The essays in the Critical Contexts section provide a good foundation for discussion, pointing to the origins of what is considered Modern Japanese Literature. Two pieces discuss writers Mori Ogai and Futabatei Shimei, who were both influenced by travels abroad and were the first to blend Western ideas with Japanese sensibilities. The other essays in this section examine the geographical development of the new literature through the lens of two very different locations: the bustling capital of Tokyo and the outlying island of Okinawa.
The 11 essays in the Critical Readings section explore a range of writers and topics. Katharina Schmolders examines the works of diarist Nagai Kafu (“Nagai Kafu: The Unwilling Modern Writer”) and his reflections on a rapidly changing Tokyo. Schmolders later looks at Shiga Naoya (“Shiga Naoya: Modern Observer of Human Nature”) whose writings buckled against contemporary Japanese social issues. Other essays examine the unique aesthetics of Modern Japanese Literature, such as George T. Sipos’ review of Nobel Prize winner Kawabata Yasunari and the development of the New Sensationists, or Frank Jacob’s piece on Mishima Yukio and his treatment of the themes of beauty and death. The volume also looks at the works of female writers Kirino Natsuo and Oba Minako, the unique character of Okinawan literature and more.

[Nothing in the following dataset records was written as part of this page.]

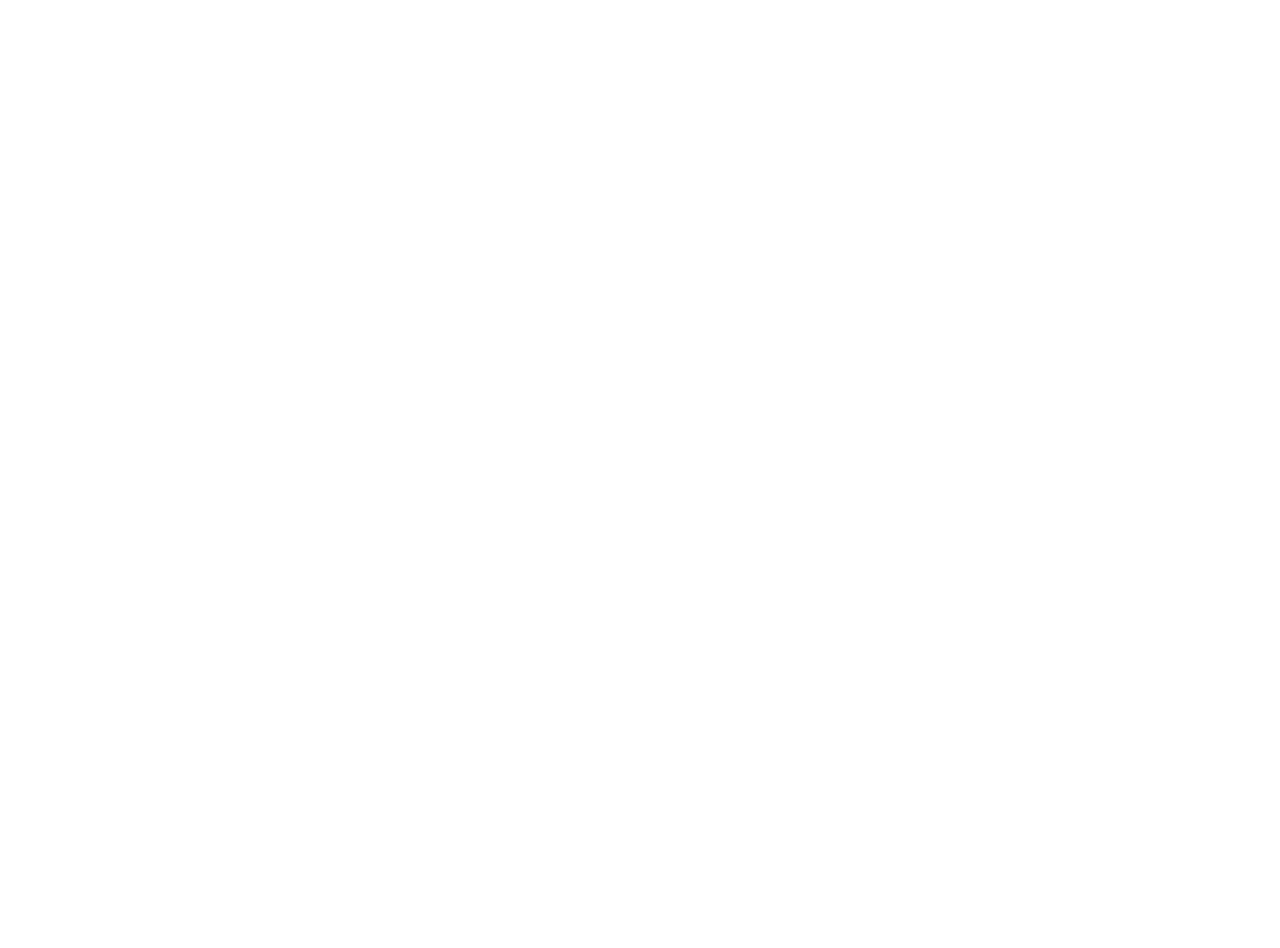
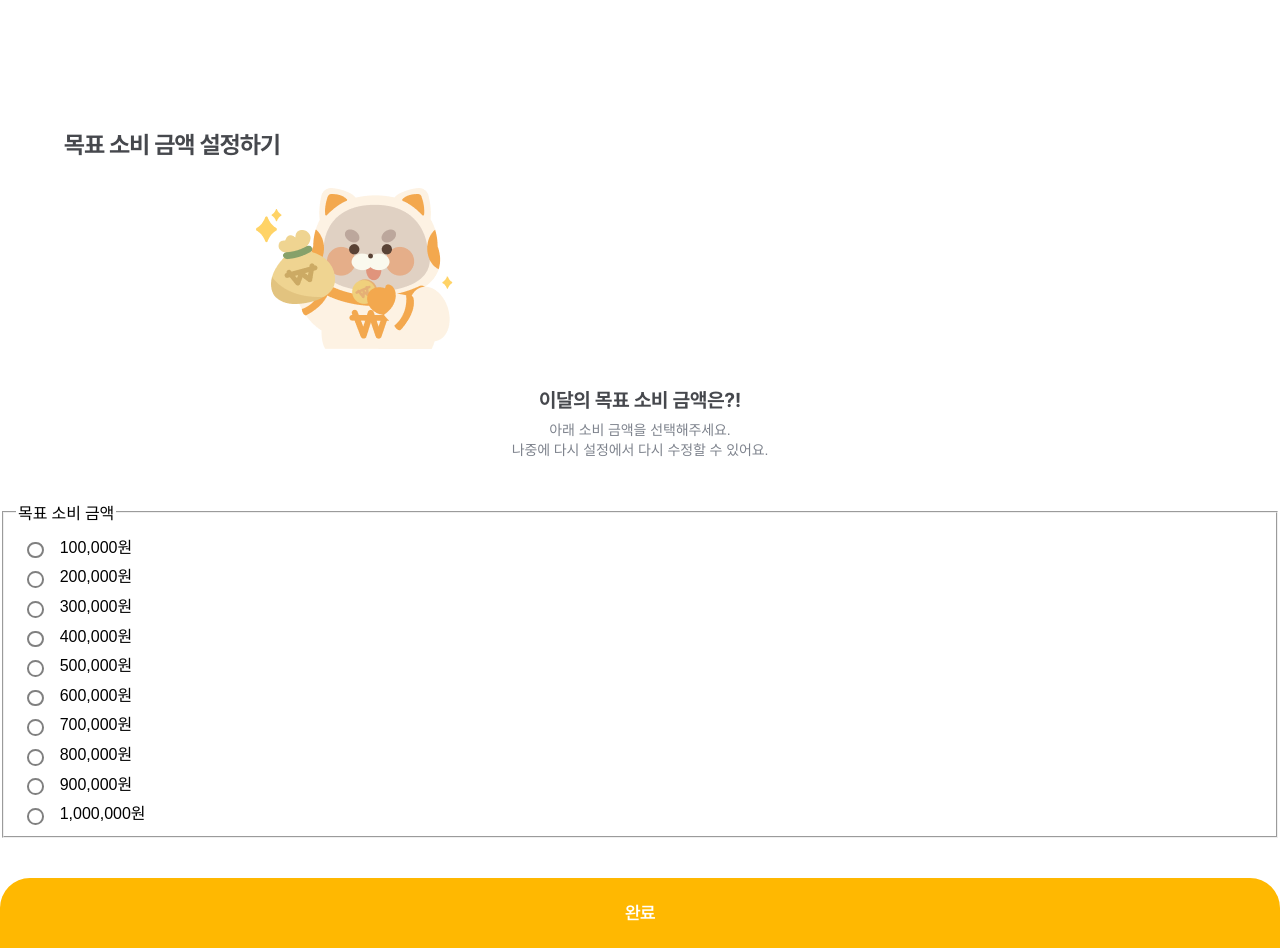
Before and after one commit to TiggleMate2024/Front-End, a React (Create React App) app: page /setting in a window 1280 px wide. Before the commit this address had no page. Before the commit the page ends 800 px from the top, so only its background shows below. Built offline with nearby package versions, Linux system fonts and the light colour scheme.

Commit message:
add setting page

```diff
--- a/src/App.js
+++ b/src/App.js
@@ -4,6 +4,7 @@ import Splash from "./pages/Splash";
 import Onboarding from "./pages/Onboarding";
 import Home from "./pages/Home";
 import InputIncome from "./pages/InputIncome";
+import Setting from "./pages/Setting";
 import './App.css';
 
 function App() {
@@ -12,6 +13,7 @@ function App() {
       <Routes>
           <Route path="/register" element={<Register/>}></Route>
           <Route path="/" element={<Splash/>}></Route>
+          <Route path="/setting" element={<Setting/>}></Route>
           <Route path="/onboarding" element={<Onboarding/>}></Route>
           <Route path="/home" element={<Home/>}></Route>
           <Route path="/inputIncome" element={<InputIncome/>}></Route>
--- /dev/null
+++ b/src/components/RadioButton/Radio.css
@@ -0,0 +1,42 @@
+.gender-input {
+    margin-right: 16px;
+  }
+
+  [type="radio"] {
+    vertical-align: middle;
+    appearance: none;
+    border: max(2px, 0.1em) solid gray;
+    border-radius: 50%;
+    width: 1.25em;
+    height: 1.25em;
+  }
+
+  [type="radio"]:checked {
+    border: 0.4em solid #FFB801;
+  }
+
+  [type="radio"]:focus-visible {
+    outline: max(2px, 0.1em) dotted #FFB801;
+    outline-offset: max(2px, 0.1em);
+  }
+
+  [type="radio"]:hover {
+    box-shadow: 0 0 0 max(4px, 0.2em) lightgray;
+    cursor: pointer;
+  }
+
+  [type="radio"]:hover + span {
+    cursor: pointer;
+  }
+
+  [type="radio"]:disabled {
+    background-color: lightgray;
+    box-shadow: none;
+    opacity: 0.7;
+    cursor: not-allowed;
+  }
+
+  [type="radio"]:disabled + span {
+    opacity: 0.7;
+    cursor: not-allowed;
+  }
--- /dev/null
+++ b/src/components/RadioButton/Radio.jsx
@@ -0,0 +1,15 @@
+import "./Radio.css"
+
+export const Radio = ({ children, value, name, defaultChecked, disabled }) => (
+    <label>
+      <input
+        type="radio"
+        value={value}
+        name={name}
+        defaultChecked={defaultChecked}
+        disabled={disabled}
+        className="gender-input"
+      />
+      {children}
+    </label>
+  );
--- /dev/null
+++ b/src/components/RadioButton/RadioGroup.jsx
@@ -0,0 +1,6 @@
+export const RadioGroup = ({ label, children }) => (
+    <fieldset className="radio-container">
+      <legend>{label}</legend>
+      {children}
+    </fieldset>
+  );
--- /dev/null
+++ b/src/components/Style/SettingStyles.css
@@ -0,0 +1,100 @@
+.setting-frame {
+    background-color: #ffffff;
+    position: relative;
+    align-content: center;
+    justify-content: center;
+    overflow: hidden;
+    height: 100%;
+    width: 100%;
+}
+
+.setting-title-text {
+    color: #46484d;
+    font-family: "Pretendard-Bold", Helvetica;
+    font-size: 24px;
+    font-weight: 700;
+    letter-spacing: -0.6px;
+    line-height: 34px;
+    height: 60px;
+    margin-top: 10%;
+    margin-left: 5%;
+    position: relative;
+    white-space: nowrap;
+}
+
+.setting-img {
+    position: relative;
+    margin-left: 20%;
+    margin-bottom: 40px;
+}
+
+.setting-text-frame {
+    align-items: center;
+    display: inline-flex;
+    flex-direction: column;
+    gap: 6px;
+    justify-content: center;
+    margin-bottom: 40px;
+    position: relative;
+    width: 100%;
+}
+
+.setting-text1 {
+    color: #46484d;
+    font-family: "Pretendard-Bold", Helvetica;
+    font-size: 20px;
+    font-weight: 700;
+    letter-spacing: -0.1px;
+    line-height: 30.8px;
+    height: 30px;
+    margin-top: -1%;
+    position: relative;
+    white-space: nowrap;
+    text-align: center;
+    white-space: nowrap;
+    width: fit-content;
+}
+
+.setting-text2 {
+    color: #7e838d;
+    font-family: "Pretendard-Medium", Helvetica;
+    font-size: 14px;
+    font-weight: 500;
+    letter-spacing: -0.1px;
+    line-height: 19.6px;
+    position: relative;
+    text-align: center;
+    width: fit-content;
+}
+
+.setting-radio-btn {
+    border: none;
+    font-size: 16px;
+    font-weight: 500;
+    margin-top: 3px;
+    background-color: #ffffff;
+}
+
+.setting-btn-frame {
+    height: 70px;
+    width: 100%;
+    margin-top: 40px;
+    align-items: center;
+    position: relative;
+}
+
+.setting-btn {
+    color: #ffffff;
+    background-color: #ffb801;
+    border-radius: 30px 30px 0px 0px;
+    font-family: "Pretendard-SemiBold", Helvetica;
+    font-size: 18px;
+    font-weight: 600;
+    letter-spacing: -0.6px;
+    line-height: 24px;
+    position: relative;
+    border: none;
+    height: 70px;
+    width: 100%;
+    white-space: nowrap;
+}
--- /dev/null
+++ b/src/pages/Setting.js
@@ -0,0 +1,88 @@
+import React, {useEffect, useState} from 'react';
+import axios from 'axios';
+import { Radio } from "../components/RadioButton/Radio";
+import { RadioGroup } from '../components/RadioButton/RadioGroup';
+import "../components/Style/SettingStyles.css";
+import setting_image from "../assets/images/setting_image.png"
+
+export default function Setting(){
+    const [targetAmount, setTargetAmount] = useState();
+
+    const checkClick = (e) => {
+        axios
+        .post("http://ec2-13-209-10-242.ap-northeast-2.compute.amazonaws.com:8080/api/account-book/account/create", {
+            targetAmount: targetAmount,
+        })
+        .then((response) => {
+            console.log(targetAmount)
+
+            if(response.status === 200){
+                alert("완료");
+            }
+        })
+        .catch((error) => {
+            console.error("Error fetching data:", error);
+        });
+    }
+
+    return(
+        <div className="setting-frame">
+            <div className="setting-title-text">목표 소비 금액 설정하기</div>
+            <img className="setting-img" src={setting_image} alt="setting_image" />
+            <div className="setting-text-frame">
+                <div className="setting-text1">이달의 목표 소비 금액은?!</div>
+                <div className="setting-text2">
+                    아래 소비 금액을 선택해주세요.
+                    <br />
+                    나중에 다시 설정에서 다시 수정할 수 있어요.
+                </div>
+            </div>
+            <form>
+                <RadioGroup label="목표 소비 금액" value={targetAmount} onChange={setTargetAmount}>
+                    <button className="setting-radio-btn" type="button" onClick={()=>{setTargetAmount(100000)}}>
+                    <Radio name="targetAmount" value={100000}>100,000원</Radio>
+                    </button>
+                    <br />
+                    <button className="setting-radio-btn" type="button" onClick={()=>{setTargetAmount(200000)}}>
+                    <Radio name="targetAmount" value={200000}>200,000원</Radio>
+                    </button>
+                    <br />
+                    <button className="setting-radio-btn" type="button" onClick={()=>{setTargetAmount(300000)}}>
+                    <Radio name="targetAmount" value={300000}>300,000원</Radio>
+                    </button>
+                    <br />
+                    <button className="setting-radio-btn" type="button" onClick={()=>{setTargetAmount(400000)}}>
+                    <Radio name="targetAmount" value={400000}>400,000원</Radio>
+                    </button>
+                    <br />
+                    <button className="setting-radio-btn" type="button" onClick={()=>{setTargetAmount(500000)}}>
+                    <Radio name="targetAmount" value={500000}>500,000원</Radio>
+                    </button>
+                    <br />
+                    <button className="setting-radio-btn" type="button" onClick={()=>{setTargetAmount(600000)}}>
+                    <Radio name="targetAmount" value={600000}>600,000원</Radio>
+                    </button>
+                    <br />
+                    <button className="setting-radio-btn" type="button" onClick={()=>{setTargetAmount(700000)}}>
+                    <Radio name="targetAmount" value={700000}>700,000원</Radio>
+                    </button>
+                    <br />
+                    <button className="setting-radio-btn" type="button" onClick={()=>{setTargetAmount(800000)}}>
+                    <Radio name="targetAmount" value={800000}>800,000원</Radio>
+                    </button>
+                    <br />
+                    <button className="setting-radio-btn" type="button" onClick={()=>{setTargetAmount(900000)}}>
+                    <Radio name="targetAmount" value={900000}>900,000원</Radio>
+                    </button>
+                    <br />
+                    <button className="setting-radio-btn" type="button" onClick={()=>{setTargetAmount(1000000)}}>
+                    <Radio name="targetAmount" value={1000000}>1,000,000원</Radio>
+                    </button>
+                </RadioGroup>
+            </form>
+            <div className="setting-btn-frame">
+                <button type="submit" className="setting-btn" onClick={checkClick}>완료</button>
+            </div>
+        </div>
+    )
+}
```
Also changed, not shown: src/assets/images/setting_image.png (added).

Resources include a listing of Modern Japanese Literature in English translation, a bibliography, and information on essay contributors (although a chronology would have been a helpful addition). Overall, the volume does an excellent job of opening eyes to the genre melding modern literary thought and style with the deep cultural traditions of an ancient nation.”